Melissa Michaels. Harvest House, Apr.
PW’s review called this follow-up to 2015’s Love the Home You Have “a great resource for Christians looking to rethink their home environment.” Michaels, who blogs about decorating at The Inspired Room, makes a case for the connection between home design and spiritual wellness and offers advice on choosing and arranging decor in order to create a sense of peace and purpose.
Erica Feldmann. HarperOne, out now
Feldmann, who owns the HausWitch home furnishing store in Salem, Mass., incorporates spells, tarot, herbalism, and other witchcraft practices into home design. Organized into six areas—manifestation, clearing, protection, comfort, harmony, and balance—the book, which PW’s review called “intriguing,” makes the case for how one’s physical environment can lead to health and healing. “I’ve learned that what most homes are missing isn’t a beautiful sofa or the perfect décor,” Feldmann writes. “It’s simply the intention to make them feel special.”
Heart & Home
Victoria Duerstock. Abingdon, Apr.
Drawing on her experiences in the furniture industry and as a speaker on spiritual topics, lifestyle blogger Duerstock connects scripture to home design basics in this 90-day devotional, emphasizing harmony, focal points, and the use of negative space. She pairs organizing and decorating tips, such as how to choose a palette of complementary colors, with relevant Bible passages and prayers, including invocations for unity among neighbors. “Our home and its design can encourage spiritual growth in our hearts,” she writes.

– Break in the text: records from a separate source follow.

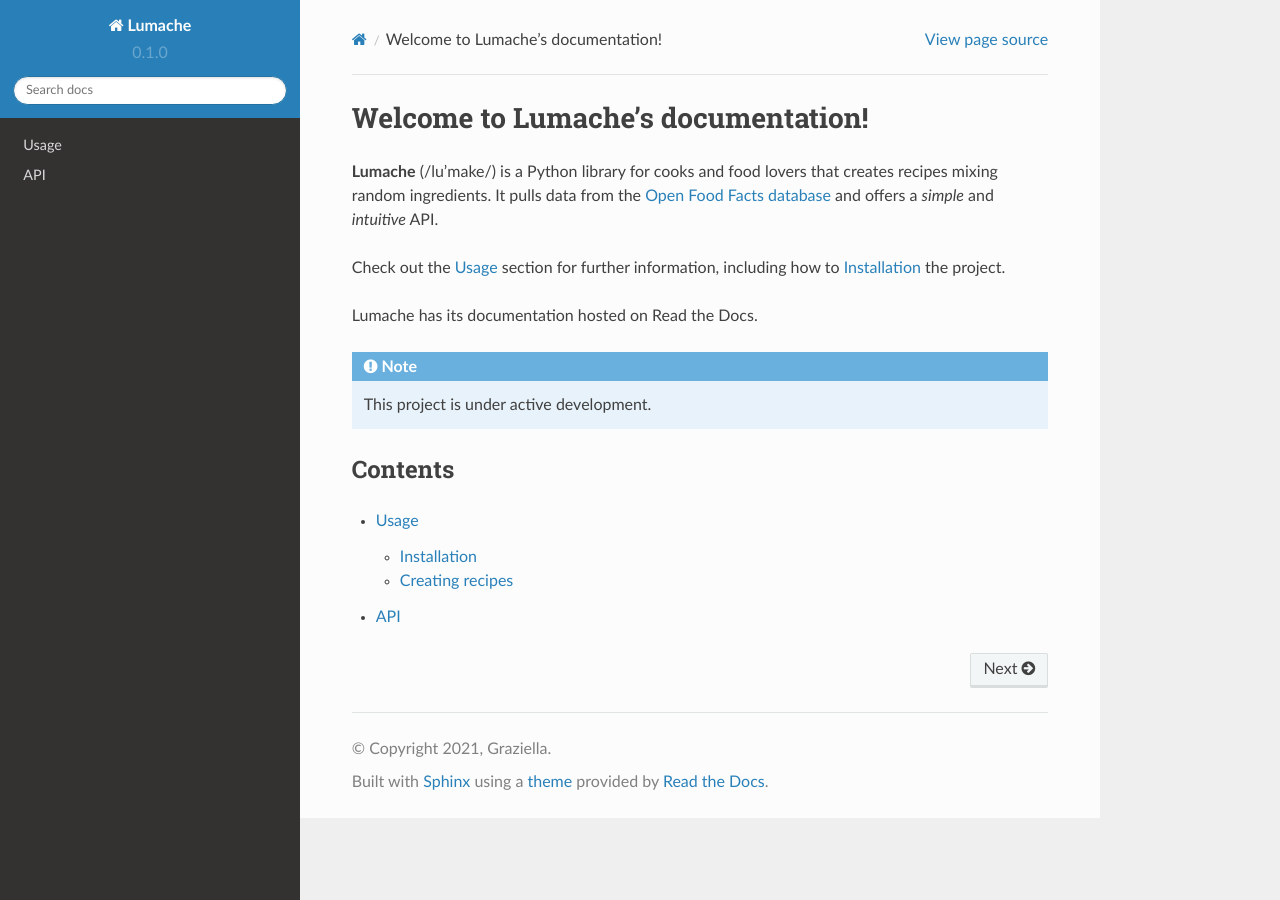
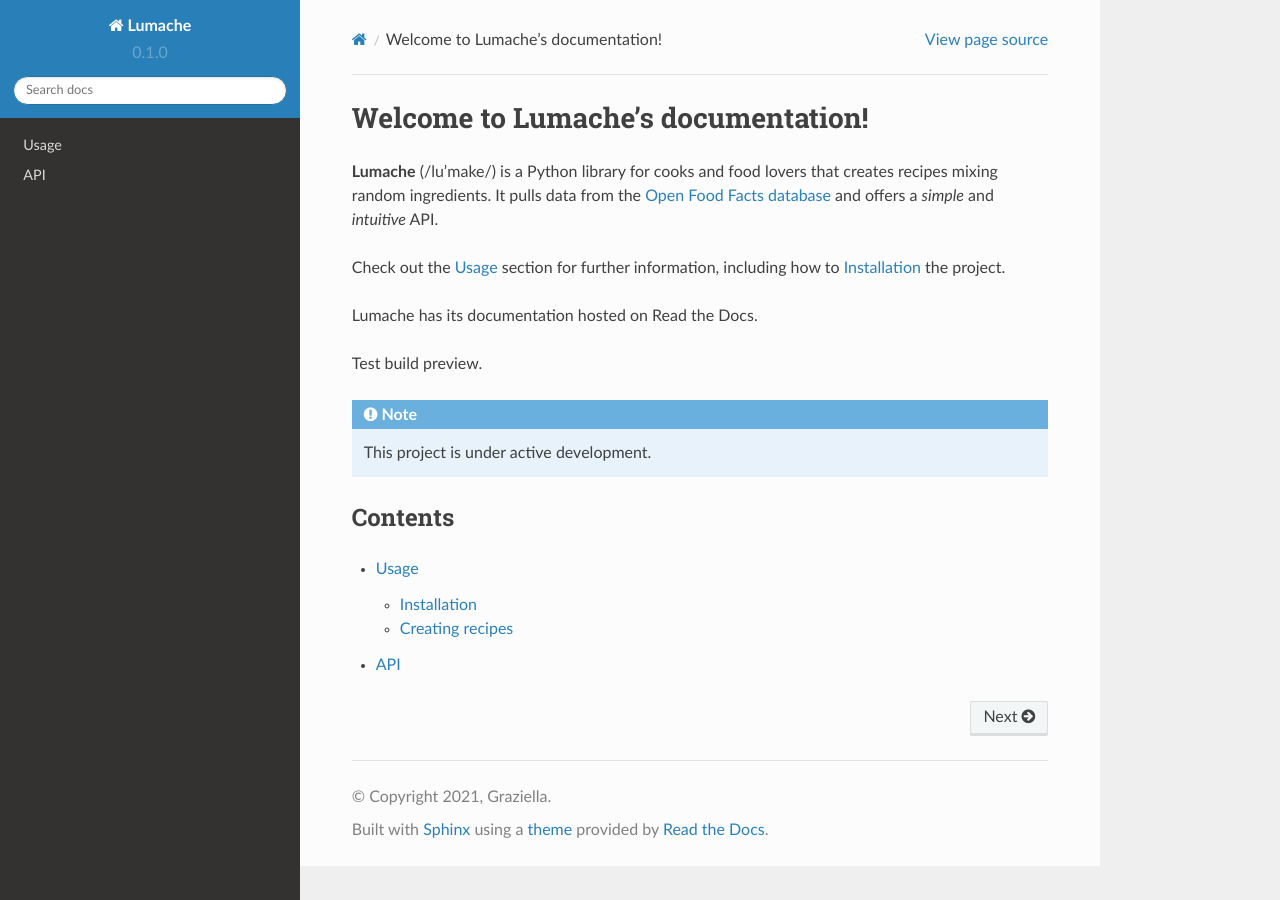
Before and after one commit to kimtonyhyun/rtd-tutorial, a Sphinx documentation site: the page built from docs/source/index.rst, in a window 1280 px wide. Built offline with Sphinx 7.4.7 and the Read the Docs theme 2.0.0, drawn with Linux system fonts in a browser that asks for light colours.

Commit message:
Update index.rst

```diff
--- a/docs/source/index.rst
+++ b/docs/source/index.rst
@@ -11,6 +11,8 @@ how to :ref:`installation` the project.
 
 Lumache has its documentation hosted on Read the Docs.
 
+Test build preview.
+
 .. note::
 
    This project is under active development.
```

Kennesha Buycks. Zondervan, May
As the wife of an Air Force veteran whose career saw the family move 10 times in 17 years, Buycks, a DIY and decor blogger, has experience making a temporary residence feel lived-in. Through quotes from scripture and how-tos for refinishing furniture, selecting textiles, and more, Buycks lays out ways that home design can result in finding “respite, retreat, and [God’s] restoration plan fulfilled,” she writes.